Report all lines in the records that hold the string "hover".

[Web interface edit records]
****
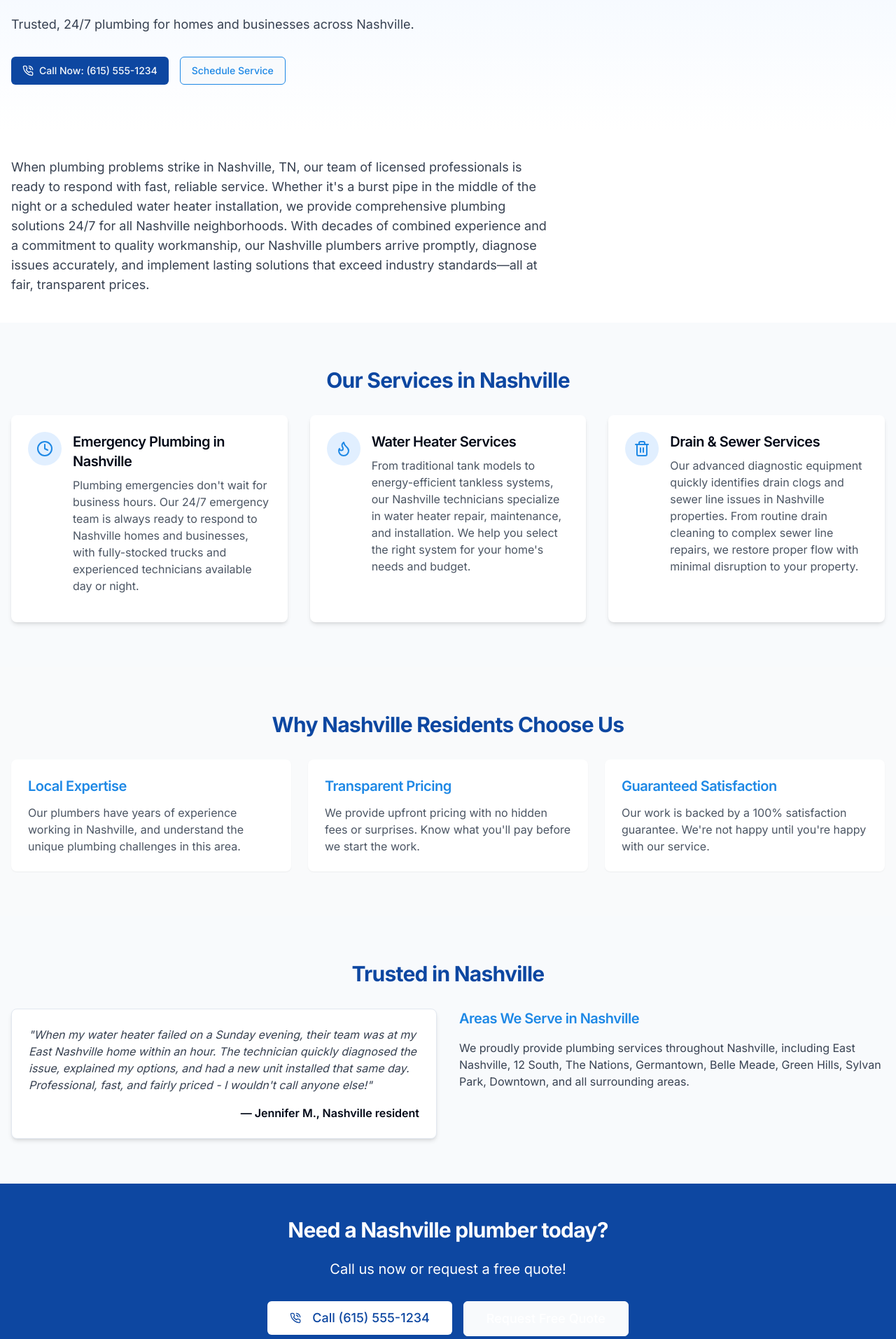
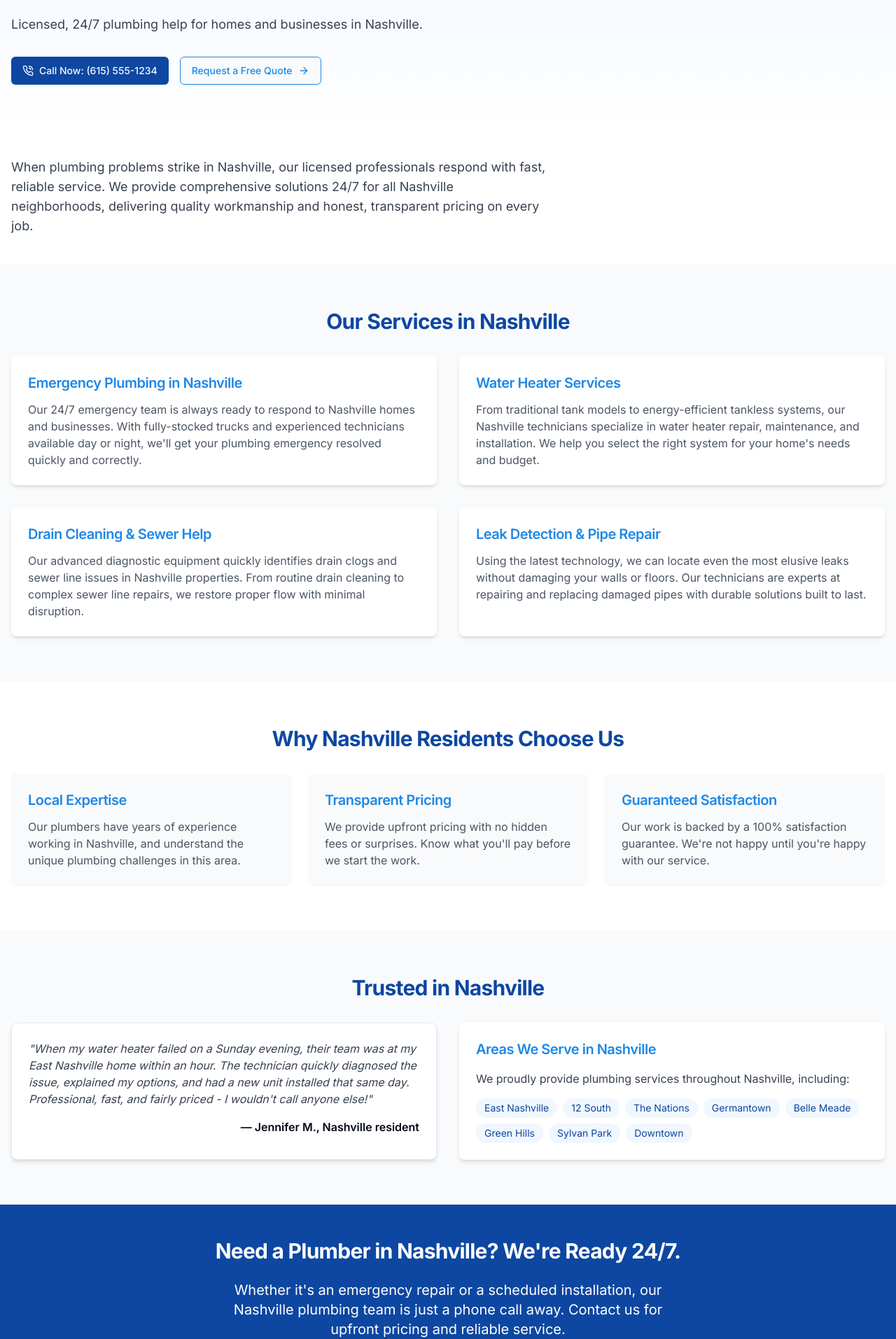
Before and after one commit to TimKJones/above-all-plumbing, a React (Vite) app: page /nashville in a window 1280 px wide. Shown: the part 267-2180 px from the top of the page at 70% size. Built offline with nearby package versions, Linux system fonts and the light colour scheme.

Commit message:
Refactor: Improve Nashville page content
Refactor the Nashville page to improve clarity, flow, and layout.
- Reduced hero section to a clean headline and subheadline.
- Moved intro text to a dedicated section.
- Broke down services into short blurbs.
- Added a closing call-to-action section.

```diff
--- a/src/components/CityPage.tsx
+++ b/src/components/CityPage.tsx
@@ -1,154 +1,127 @@
+
 import React from 'react';
-import { Wrench, PhoneCall, Clock, Droplet, Flame, Trash2 } from 'lucide-react';
+import { PhoneCall, ArrowRight, Clock, Flame, Trash2, Droplet } from 'lucide-react';
 import { Button } from '@/components/ui/button';
 import Navbar from '@/components/Navbar';
 import { Card, CardContent } from '@/components/ui/card';
 
+interface ServiceItem {
+  title: string;
+  description: string;
+}
+
 interface CityPageProps {
   city: string;
+  headline?: string;
+  subheadline?: string;
   introText?: string;
   neighborhoods?: string[];
   testimonial?: {
     name: string;
     text: string;
   };
+  services?: ServiceItem[];
+  ctaHeadline?: string;
+  ctaText?: string;
 }
 
-const CityPage: React.FC<CityPageProps> = ({ city, introText, neighborhoods, testimonial }) => {
-  // Default content for all cities
-  let cityIntroText = `Reliable, high-quality plumbing solutions for ${city} residents and businesses.
-                From emergency repairs to installation projects, we've got you covered.`;
-
-  // Nashville-specific content
-  if (city === "Nashville") {
-    cityIntroText = `When plumbing problems strike in Nashville, TN, our team of licensed professionals is ready to respond with fast, reliable service. Whether it's a burst pipe in the middle of the night or a scheduled water heater installation, we provide comprehensive plumbing solutions 24/7 for all Nashville neighborhoods. With decades of combined experience and a commitment to quality workmanship, our Nashville plumbers arrive promptly, diagnose issues accurately, and implement lasting solutions that exceed industry standards—all at fair, transparent prices.`;
-  }
+const CityPage: React.FC<CityPageProps> = ({
+  city,
+  headline,
+  subheadline,
+  introText,
+  neighborhoods,
+  testimonial,
+  services,
+  ctaHeadline,
+  ctaText
+}) => {
+  // Default values if props aren't provided
+  const defaultHeadline = `Professional Plumbing Services in ${city}`;
+  const defaultSubheadline = `Reliable, high-quality plumbing solutions for ${city} residents and businesses.`;
+  const defaultCtaHeadline = `Need a Plumber in ${city}?`;
+  const defaultCtaText = `Contact us today for professional plumbing services.`;
 
   return (
     <div>
       <Navbar />
       <div className="pt-10">
-        {/* Hero Section - Now with shorter headline and subheadline */}
+        {/* Hero Section - Clean, impactful headline and subheadline */}
         <section className="py-16 bg-gradient-to-b from-blue-50 to-white">
           <div className="container mx-auto px-4">
             <div className="max-w-3xl">
               <h1 className="text-4xl md:text-5xl font-bold text-plumbing-600 mb-4">
-                {city === "Nashville"
-                  ? "Plumbing Services in Nashville, TN"
-                  : `Professional Plumbing Services in ${city}`}
+                {headline || defaultHeadline}
               </h1>
               <p className="text-lg text-gray-700 mb-8">
-                {city === "Nashville"
-                  ? "Trusted, 24/7 plumbing for homes and businesses across Nashville."
-                  : `Reliable, high-quality plumbing solutions for ${city} residents and businesses.`}
+                {subheadline || defaultSubheadline}
               </p>
               <div className="flex flex-col sm:flex-row gap-4">
                 <Button className="bg-plumbing-600 hover:bg-plumbing-700 flex items-center gap-2">
                   <PhoneCall size={18} />
                   <span>Call Now: (615) 555-1234</span>
                 </Button>
-                <Button variant="outline" className="border-plumbing-500 text-plumbing-500 hover:bg-plumbing-50">
-                  Schedule Service
+                <Button variant="outline" className="border-plumbing-500 text-plumbing-500 hover:bg-plumbing-50 flex items-center gap-2">
+                  <span>Request a Free Quote</span>
+                  <ArrowRight size={18} />
                 </Button>
               </div>
             </div>
           </div>
         </section>
 
-        {/* Introduction Section - Moved from hero to its own section */}
-        {city === "Nashville" && (
+        {/* Introduction Section - Dedicated section below hero */}
+        {introText && (
           <section className="py-10 bg-white">
             <div className="container mx-auto px-4">
               <div className="max-w-3xl">
                 <p className="text-lg text-gray-700">
-                  {cityIntroText}
+                  {introText}
                 </p>
               </div>
             </div>
           </section>
         )}
 
-        {/* Local Services Section */}
-        <section className="py-16">
-          <div className="container mx-auto px-4">
-            <h2 className="text-3xl font-bold text-plumbing-600 mb-8 text-center">
-              Our Services in {city}
-            </h2>
-            <div className="grid md:grid-cols-3 gap-8">
-              <div className="bg-white rounded-lg shadow-md p-6 hover:shadow-lg transition-shadow">
-                <div className="flex items-start mb-4">
-                  <div className="bg-plumbing-100 p-3 rounded-full mr-4">
-                    <Clock className="text-plumbing-500" size={24} />
+        {/* Services Section - Clearly structured service blurbs */}
+        {services && services.length > 0 && (
+          <section className="py-16 bg-gray-50">
+            <div className="container mx-auto px-4">
+              <h2 className="text-3xl font-bold text-plumbing-600 mb-8 text-center">
+                Our Services in {city}
+              </h2>
+              <div className="grid md:grid-cols-2 gap-8">
+                {services.map((service, index) => (
+                  <div key={index} className="bg-white rounded-lg shadow-md p-6 hover:shadow-lg transition-shadow">
+                    <h3 className="text-xl font-semibold mb-3 text-plumbing-500">{service.title}</h3>
+                    <p className="text-gray-600">{service.description}</p>
                   </div>
-                  <div>
-                    <h3 className="text-xl font-semibold mb-2">Emergency Plumbing in {city}</h3>
-                    <p className="text-gray-600">
-                      {city === "Nashville"
-                        ? "Plumbing emergencies don't wait for business hours. Our 24/7 emergency team is always ready to respond to Nashville homes and businesses, with fully-stocked trucks and experienced technicians available day or night."
-                        : `We provide 24/7 emergency plumbing services for ${city} residents and businesses, ensuring help is always available when you need it most.`
-                      }
-                    </p>
-                  </div>
-                </div>
-              </div>
-
-              <div className="bg-white rounded-lg shadow-md p-6 hover:shadow-lg transition-shadow">
-                <div className="flex items-start mb-4">
-                  <div className="bg-plumbing-100 p-3 rounded-full mr-4">
-                    <Flame className="text-plumbing-500" size={24} />
-                  </div>
-                  <div>
-                    <h3 className="text-xl font-semibold mb-2">Water Heater Services</h3>
-                    <p className="text-gray-600">
-                      {city === "Nashville"
-                        ? "From traditional tank models to energy-efficient tankless systems, our Nashville technicians specialize in water heater repair, maintenance, and installation. We help you select the right system for your home's needs and budget."
-                        : `We provide comprehensive water heater services in ${city}, including repairs, maintenance, and installation of both traditional and tankless systems.`
-                      }
-                    </p>
-                  </div>
-                </div>
-              </div>
-
-              <div className="bg-white rounded-lg shadow-md p-6 hover:shadow-lg transition-shadow">
-                <div className="flex items-start mb-4">
-                  <div className="bg-plumbing-100 p-3 rounded-full mr-4">
-                    <Trash2 className="text-plumbing-500" size={24} />
-                  </div>
-                  <div>
-                    <h3 className="text-xl font-semibold mb-2">Drain & Sewer Services</h3>
-                    <p className="text-gray-600">
-                      {city === "Nashville"
-                        ? "Our advanced diagnostic equipment quickly identifies drain clogs and sewer line issues in Nashville properties. From routine drain cleaning to complex sewer line repairs, we restore proper flow with minimal disruption to your property."
-                        : `Our team specializes in comprehensive drain and sewer services in ${city}, from routine maintenance to emergency repairs.`
-                      }
-                    </p>
-                  </div>
-                </div>
+                ))}
               </div>
             </div>
-          </div>
-        </section>
+          </section>
+        )}
 
-        {/* Why Choose Us for {city} Section */}
-        <section className="py-16 bg-gray-50">
+        {/* Why Choose Us Section */}
+        <section className="py-16 bg-white">
           <div className="container mx-auto px-4">
             <h2 className="text-3xl font-bold text-plumbing-600 mb-8 text-center">
               Why {city} Residents Choose Us
             </h2>
             <div className="grid md:grid-cols-3 gap-6">
-              <div className="bg-white p-6 rounded-lg shadow-sm">
+              <div className="bg-gray-50 p-6 rounded-lg shadow-sm">
                 <h3 className="text-xl font-semibold mb-3 text-plumbing-500">Local Expertise</h3>
                 <p className="text-gray-600">
                   Our plumbers have years of experience working in {city}, and understand the unique plumbing challenges in this area.
                 </p>
               </div>
-              <div className="bg-white p-6 rounded-lg shadow-sm">
+              <div className="bg-gray-50 p-6 rounded-lg shadow-sm">
                 <h3 className="text-xl font-semibold mb-3 text-plumbing-500">Transparent Pricing</h3>
                 <p className="text-gray-600">
                   We provide upfront pricing with no hidden fees or surprises. Know what you'll pay before we start the work.
                 </p>
               </div>
-              <div className="bg-white p-6 rounded-lg shadow-sm">
+              <div className="bg-gray-50 p-6 rounded-lg shadow-sm">
                 <h3 className="text-xl font-semibold mb-3 text-plumbing-500">Guaranteed Satisfaction</h3>
                 <p className="text-gray-600">
                   Our work is backed by a 100% satisfaction guarantee. We're not happy until you're happy with our service.
@@ -158,16 +131,16 @@ const CityPage: React.FC<CityPageProps> = ({ city, introText, neighborhoods, tes
           </div>
         </section>
 
-        {/* Testimonial and Neighborhoods Section - Only show if city has specific content */}
+        {/* Testimonial and Neighborhoods Section */}
         {(testimonial || neighborhoods) && (
-          <section className="py-16">
+          <section className="py-16 bg-gray-50">
             <div className="container mx-auto px-4">
               <h2 className="text-3xl font-bold text-plumbing-600 mb-8 text-center">
                 Trusted in {city}
               </h2>
               <div className="grid md:grid-cols-2 gap-8">
                 {testimonial && (
-                  <Card className="shadow-md">
+                  <Card className="shadow-md bg-white">
                     <CardContent className="pt-6">
                       <blockquote className="italic text-gray-700 mb-4">
                         "{testimonial.text}"
@@ -178,11 +151,18 @@ const CityPage: React.FC<CityPageProps> = ({ city, introText, neighborhoods, tes
                 )}
 
                 {neighborhoods && neighborhoods.length > 0 && (
-                  <div>
+                  <div className="bg-white p-6 rounded-lg shadow-md">
                     <h3 className="text-xl font-semibold mb-4 text-plumbing-500">Areas We Serve in {city}</h3>
-                    <p className="text-gray-700">
-                      We proudly provide plumbing services throughout {city}, including {neighborhoods.join(', ')}, and all surrounding areas.
+                    <p className="text-gray-700 mb-4">
+                      We proudly provide plumbing services throughout {city}, including:
                     </p>
+                    <div className="flex flex-wrap gap-2">
+                      {neighborhoods.map((neighborhood, index) => (
+                        <span key={index} className="bg-plumbing-50 text-plumbing-600 px-3 py-1 rounded-full text-sm">
+                          {neighborhood}
+                        </span>
+                      ))}
+                    </div>
                   </div>
                 )}
               </div>
@@ -190,18 +170,14 @@ const CityPage: React.FC<CityPageProps> = ({ city, introText, neighborhoods, tes
           </section>
         )}
 
-        {/* CTA Section */}
+        {/* CTA Section - Strong closing call-to-action */}
         <section className="py-12 bg-plumbing-600 text-white">
           <div className="container mx-auto px-4 text-center">
             <h2 className="text-3xl font-bold mb-6">
-              {city === "Nashville"
-                ? "Need a Nashville plumber today?"
-                : `Need a ${city} plumber?`}
+              {ctaHeadline || defaultCtaHeadline}
             </h2>
-            <p className="text-xl mb-8">
-              {city === "Nashville"
-                ? "Call us now or request a free quote!"
-                : "Contact us today for professional plumbing services."}
+            <p className="text-xl mb-8 max-w-2xl mx-auto">
+              {ctaText || defaultCtaText}
             </p>
             <div className="flex flex-col sm:flex-row justify-center gap-4">
               <Button className="bg-white text-plumbing-600 hover:bg-gray-100 text-lg py-6 px-8">
@@ -209,7 +185,7 @@ const CityPage: React.FC<CityPageProps> = ({ city, introText, neighborhoods, tes
                 Call (615) 555-1234
               </Button>
               <Button variant="outline" className="border-white text-white hover:bg-plumbing-700 text-lg py-6 px-8">
-                Request Free Quote
+                Get a Quote
               </Button>
             </div>
           </div>
--- a/src/pages/Nashville.tsx
+++ b/src/pages/Nashville.tsx
@@ -9,18 +9,42 @@ const Nashville = () => {
   ];
 
   const testimonial = {
-    name: 'Jennifer M.',
+    name: "Jennifer M.",
     text: "When my water heater failed on a Sunday evening, their team was at my East Nashville home within an hour. The technician quickly diagnosed the issue, explained my options, and had a new unit installed that same day. Professional, fast, and fairly priced - I wouldn't call anyone else!"
   };
 
-  const introText = "When plumbing problems strike in Nashville, TN, our team of licensed professionals is ready to respond with fast, reliable service. Whether it's a burst pipe in the middle of the night or a scheduled water heater installation, we provide comprehensive plumbing solutions 24/7 for all Nashville neighborhoods. With decades of combined experience and a commitment to quality workmanship, our Nashville plumbers arrive promptly, diagnose issues accurately, and implement lasting solutions that exceed industry standards—all at fair, transparent prices.";
+  const services = [
+    {
+      title: "Emergency Plumbing in Nashville",
+      description: "Our 24/7 emergency team is always ready to respond to Nashville homes and businesses. With fully-stocked trucks and experienced technicians available day or night, we'll get your plumbing emergency resolved quickly and correctly."
+    },
+    {
+      title: "Water Heater Services",
+      description: "From traditional tank models to energy-efficient tankless systems, our Nashville technicians specialize in water heater repair, maintenance, and installation. We help you select the right system for your home's needs and budget."
+    },
+    {
+      title: "Drain Cleaning & Sewer Help",
+      description: "Our advanced diagnostic equipment quickly identifies drain clogs and sewer line issues in Nashville properties. From routine drain cleaning to complex sewer line repairs, we restore proper flow with minimal disruption."
+    },
+    {
+      title: "Leak Detection & Pipe Repair",
+      description: "Using the latest technology, we can locate even the most elusive leaks without damaging your walls or floors. Our technicians are experts at repairing and replacing damaged pipes with durable solutions built to last."
+    }
+  ];
+
+  const introText = "When plumbing problems strike in Nashville, our licensed professionals respond with fast, reliable service. We provide comprehensive solutions 24/7 for all Nashville neighborhoods, delivering quality workmanship and honest, transparent pricing on every job.";
 
   return (
     <CityPage
       city="Nashville"
+      headline="Plumbing Services in Nashville, TN"
+      subheadline="Licensed, 24/7 plumbing help for homes and businesses in Nashville."
       neighborhoods={nashvilleNeighborhoods}
       testimonial={testimonial}
       introText={introText}
+      services={services}
+      ctaHeadline="Need a Plumber in Nashville? We're Ready 24/7."
+      ctaText="Whether it's an emergency repair or a scheduled installation, our Nashville plumbing team is just a phone call away. Contact us for upfront pricing and reliable service."
     />
   );
 };
```
Also changed, not shown: src/pages/Brentwood.tsx (+7 -1 lines), src/pages/Franklin.tsx (+7 -1 lines).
****
SOLUTION TO THE EXERCISE
                 <Button className="bg-plumbing-600 hover:bg-plumbing-700 flex items-center gap-2">
-                <Button variant="outline" className="border-plumbing-500 text-plumbing-500 hover:bg-plumbing-50">
+                <Button variant="outline" className="border-plumbing-500 text-plumbing-500 hover:bg-plumbing-50 flex items-center gap-2">
-              <div className="bg-white rounded-lg shadow-md p-6 hover:shadow-lg transition-shadow">
+                  <div key={index} className="bg-white rounded-lg shadow-md p-6 hover:shadow-lg transition-shadow">
-              <div className="bg-white rounded-lg shadow-md p-6 hover:shadow-lg transition-shadow">
-              <div className="bg-white rounded-lg shadow-md p-6 hover:shadow-lg transition-shadow">
               <Button className="bg-white text-plumbing-600 hover:bg-gray-100 text-lg py-6 px-8">
               <Button variant="outline" className="border-white text-white hover:bg-plumbing-700 text-lg py-6 px-8">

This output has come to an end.